Food Allergies vs. Food Intolerance: What’s the Difference?


Food allergies and food intolerance are often lumped into the same category by worried parents. And, it's easy to understand why. Both conditions cause seemingly similar physical reactions following the consumption of certain foods.

But, it’s important to understand the difference between these two food-related conditions. Once you do, you can take the proper precautionary steps for your child.

Food intolerance, or food sensitivity, is a condition that causes the body to experience discomfort. It’s generally not considered dangerous, and parents can keep it under control, so long as you limit the amount of the offending food in your child’s diet. 

Food allergies, on the other hand, can be life-threatening. If a child comes into contact with even minute amounts of the offending food, the consequences may be severe.

As a parent, you should learn the differences between food intolerance and food allergy symptoms. With this understanding, you can more easily catch serious symptoms and pursue the best course of action for your kids. If you believe your child may be experiencing signs of a food allergy, visit an immunologist or allergist as soon as possible.

Food Intolerance Symptoms and Causes

As the name implies, food intolerance is the body’s inability to fully and comfortably tolerate a particular food. The two leading causes of food intolerance are:

  • The inability to fully and comfortably digest a specific type of food. Usually, it's due to deficiencies in digestive enzymes, substances that help your body digest foods. For example, lactose-intolerant individuals lack an essential enzyme called lactase. Lactase is vital to breaking down milk products in the digestive system.

  • Sensitivity to food additives or chemicals that are present in some foods. These additives include preservatives, dyes and flavorings. A typical food irritant is monosodium glutamate (MSG), a flavor enhancer added to many foods.
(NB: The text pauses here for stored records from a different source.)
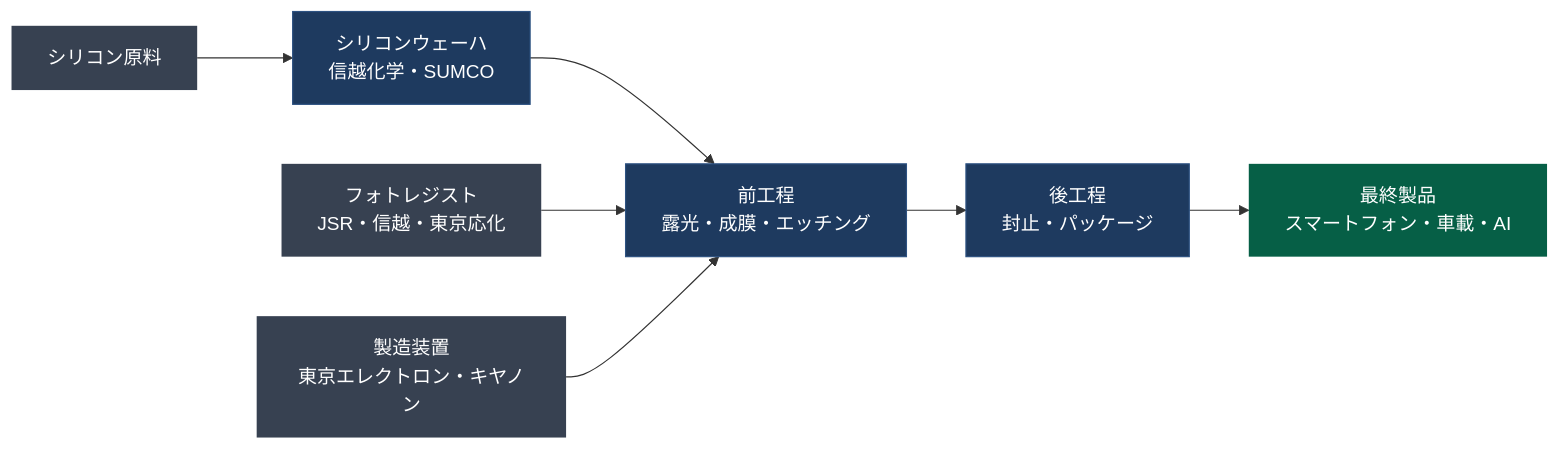
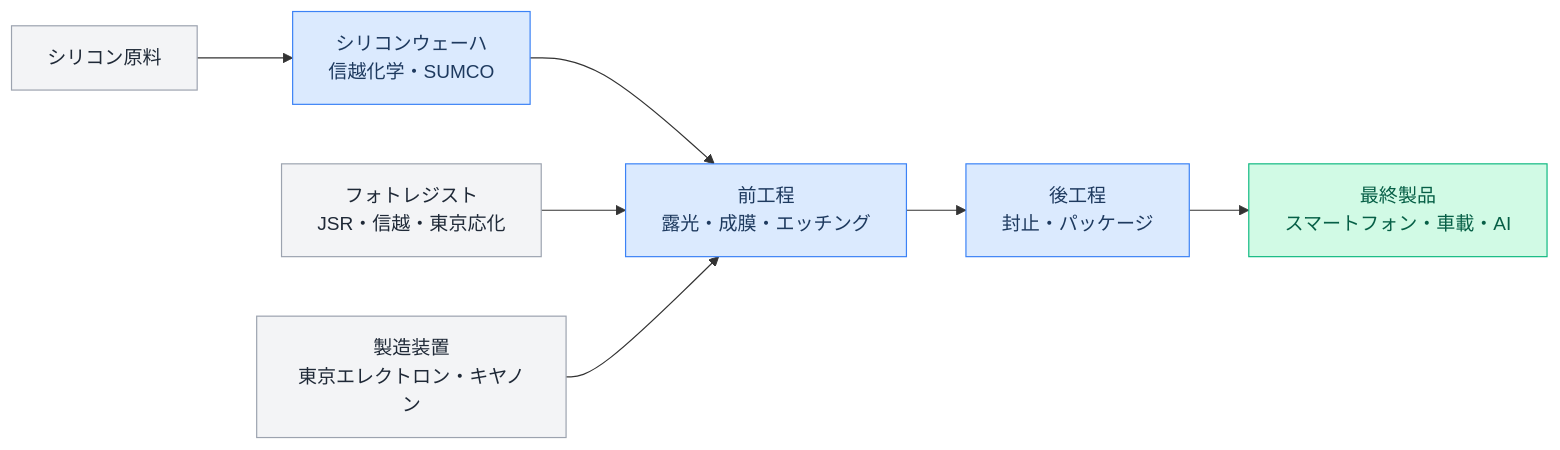
The diagram in src/content/industry/japan-semiconductor/_index.ja.md (nanjakorewa/GeoGuessrTips), drawn with Mermaid before and after one commit. The commit also changed other lines of this file and 6 other files, not shown here.

```diff
--- a/src/content/industry/japan-semiconductor/_index.ja.md
+++ b/src/content/industry/japan-semiconductor/_index.ja.md
@@ -141,16 +155,16 @@
 {{% mermaid %}}
 graph LR
   A["シリコン原料"]-->B["シリコンウェーハ<br/>信越化学・SUMCO"]
   B-->C["前工程<br/>露光・成膜・エッチング"]
   C-->D["後工程<br/>封止・パッケージ"]
   D-->E["最終製品<br/>スマートフォン・車載・AI"]
   F["フォトレジスト<br/>JSR・信越・東京応化"]-->C
   G["製造装置<br/>東京エレクトロン・キヤノン"]-->C
-  style A fill:#374151,color:#fff,stroke:none
-  style F fill:#374151,color:#fff,stroke:none
-  style G fill:#374151,color:#fff,stroke:none
-  style B fill:#1e3a5f,color:#fff,stroke:#2d5282
-  style C fill:#1e3a5f,color:#fff,stroke:#2d5282
-  style D fill:#1e3a5f,color:#fff,stroke:#2d5282
-  style E fill:#065f46,color:#fff,stroke:none
+  style A fill:#f3f4f6,color:#1f2937,stroke:#9ca3af
+  style F fill:#f3f4f6,color:#1f2937,stroke:#9ca3af
+  style G fill:#f3f4f6,color:#1f2937,stroke:#9ca3af
+  style B fill:#dbeafe,color:#1e3a5f,stroke:#3b82f6
+  style C fill:#dbeafe,color:#1e3a5f,stroke:#3b82f6
+  style D fill:#dbeafe,color:#1e3a5f,stroke:#3b82f6
+  style E fill:#d1fae5,color:#065f46,stroke:#10b981
 {{% /mermaid %}}
```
Food intolerance symptoms are likely to cause discomfort. But, these symptoms are rarely dangerous or life-threatening. They generally occur within a few hours of consuming an offending food. The most common food intolerance symptoms include:

  • Gastrointestinal issues such as pain, gas, diarrhea and bloating

  • Nausea

  • Skin rashes and itching

  • Irritability

  • Headaches

Food Allergy Causes and Warning Signs

Unlike food intolerance, food allergies are caused by the body’s immune reaction to particular foods. When a child develops a food allergy, their immune system recognizes certain foods as harmful. The immune system overreacts to protect itself by secreting antibodies, like Immunoglobulin E (IgE). It releases histamine, which can cause discomfort or toxic bodily shock (anaphylactic shock).

**If you suspect that your child may be experiencing food allergies, it’s important to see an immunologist or allergist immediately and create an Anaphylaxis Action Plan in case your child is ever accidentally exposed.**

Mild to moderate symptoms of food allergies can appear within minutes to an hour after eating a food allergen and may include:

  • Red, itchy hives or welts on the skin

  • Facial skin redness

  • Sneezing or nasal symptoms

  • Digestive symptoms such as nausea, diarrhea or stomach pain

  • Itchy mouth or ears

When allergic reactions are severe, your child is at risk for anaphylaxis and must receive emergency medical care immediately. Some symptoms of anaphylaxis include:

  • Swollen lips, tongue or throat

  • Wheezing or trouble breathing

  • Chest pain

  • A drop in blood pressure

  • A weak pulse or loss of consciousness

Identifying Food Reactions and Seeking Treatment

Confusing the symptoms of food intolerance and food allergies is easy to do. Both can involve the digestive system and skin rashes. 

However, food allergies are generally much more worrying and need to be correctly identified. You can learn to differentiate between the two conditions. Then, you can be proactive in identifying symptoms and seeking appropriate treatment for your child.

An allergist or immunologist can test your child for the presence of food allergies. Food intolerance is generally diagnosed through the elimination of foods as guided by your child’s doctor. Note that each allergic reaction or food intolerance symptom can differ from child to child.

To learn more about the food allergies and the difference between food allergy and intolerance, read An Overview of Food Allergies for Parents in Need of Answers and download one or more of our free toolkits.